The landscape ahead looked gray and white—the only visual cues to height and distance was the river below the mountain peaks. Flying at this low altitude was borderline suicidal, but getting caught on radar would put Gabe behind bars. He’d rather take a crazy chance than wear the orange jump suit. He’d rather die than be locked in a cell that would remind him of that cage his partner had rescued him from five years ago.
The nightmares still plagued him.
Gabe squinted to concentrate on the flight path ahead as snow hit the windshield, creating the illusion of a time-warp tunnel.
Flying flowed in his veins. His grandfather and father were distinguished pilots in their own right—Grandpa a fighter pilot in the Second World War, and his father one of the best bush pilots in northern Canada. Neither of them would be proud of what Gabe did for a living, but this was what he did best. He was up in the sky before he could walk and he loved the freedom of being up the air.
“Always fly the plane…never let it fly you,” his father always said. Those words had kept Gabe alive on more than one occasion when a flight got out of control.
He chuckled, recalling his last trip to Columbia and the ruckus ditch they’d called a landing strip. The Skyhawk came down on one wheel and skidded across the muddy runway, stopped only by a tree stump in the ground that barely prevented him from going over the hillside cliffs.
Now, as he flew low over the Canadian Rockies, Gabe realized this flight would have been a dangerous mission at any time, never mind during midwinter when his chances of surviving a crash were practically zero. But he lived for reckless adventure, always abiding Colton’s demands. Over the years, the more dangerous the job, the more excited he was to take it on.
But as the gray hairs kept growing, and his body continued aching, he wondered if there was more to life than this. More than risking his hide at every turn and living a solitary existence. More than busting his ass for Colton McCoy and his empire. The reckless need for speed and danger had already begun to lessen in his early thirties. If he could get away with it, this would be the last mission. It was high time he put up his feet and enjoyed the money he’d fought hard to earn.
A shift in turbulence made the plane jolt so hard Gabe collided against the dash.
He gripped the throttle, keeping the nose level as the engine surged with a loud roar, then eased to a low rumble. Gabe looked down at the instrument panel and blew out a curse when the needles spun out of control.
“Don’t do this to me now, baby. Come on,” he urged, patting the dash with one hand and pulling the throttle back slightly with the other. The Skyhawk was his baby. They’d been through hell and back on missions some might consider suicidal.
Chinook winds battered the plane, tossing the aircraft around like a dry leaf.
Every time he shifted the throttle another gust tossed him in the wrong direction. Left with little choice as the engine sputtered and lost momentum, Gabe opened the side window to view the landscape below. The river twisted like a snake beneath him, and on each side the towering Rockies left no room for a safe landing.
Strong winds blew snow off the mountains, creating tails of white through the sky, making it impossible to see exactly where the mountain ridges started or ended.

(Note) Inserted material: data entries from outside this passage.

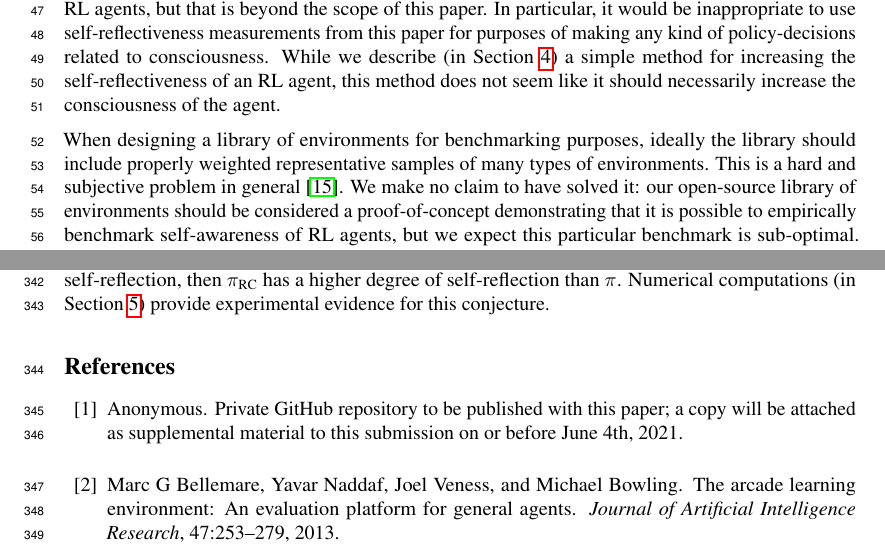
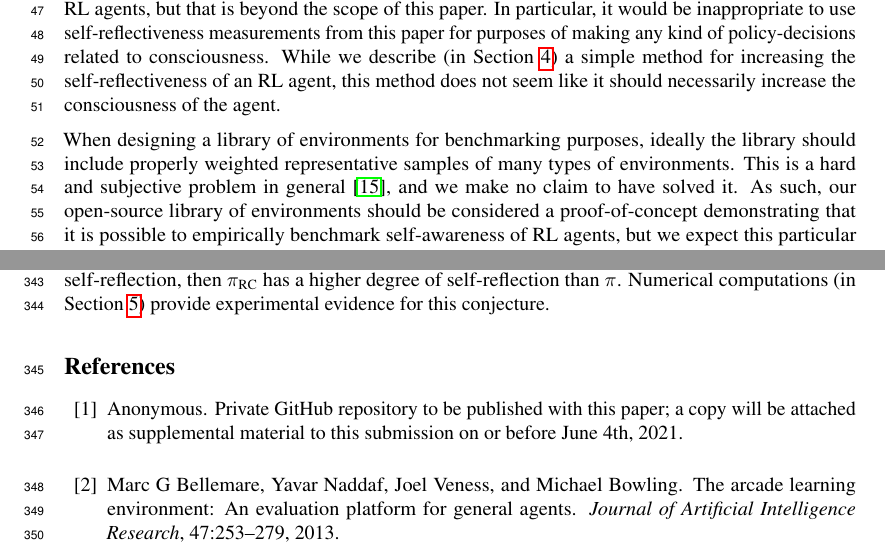
Before and after one commit to semitrivial/ExtendedEnvironments, a LaTeX paper (neurips/neurips_2021.tex): two parts of pages 2 and 9 of 12, joined at a grey line, cut so that both start at the same text. Compiled offline with pdfLaTeX.

Commit message:
Language tweak

```diff
--- a/neurips/neurips_2021.tex
+++ b/neurips/neurips_2021.tex
@@ -162,8 +162,8 @@ the agent.
 When designing a library of environments for benchmarking purposes, ideally the
 library should include properly weighted representative samples of many types of
 environments. This is a hard and subjective problem in general
-\cite{leike2015bad}. We make no claim to have solved
-it: our open-source library of environments should be considered a proof-of-concept
+\cite{leike2015bad}, and we make no claim to have solved
+it. As such, our open-source library of environments should be considered a proof-of-concept
 demonstrating that it is possible to empirically benchmark self-awareness of RL
 agents, but we expect this particular benchmark is sub-optimal.
 Rather, we have taken a different approach.
```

The engine sputtered again before the props stilled. Nothing but the sound of the wind howled through the cockpit.
Gabe held the throttle in a pointless death grip. The Cessna was now in the hands of the shifting Canadian winds. There was no time to pray, even for a man who didn’t believe in God, and he could not radio “Mayday” and risk the authorities finding him. His life and the cargo were now at the mercy of the wild.
He caught a brief glimpse of snow-covered mountains ahead, before the plane took a nosedive into the white depths below.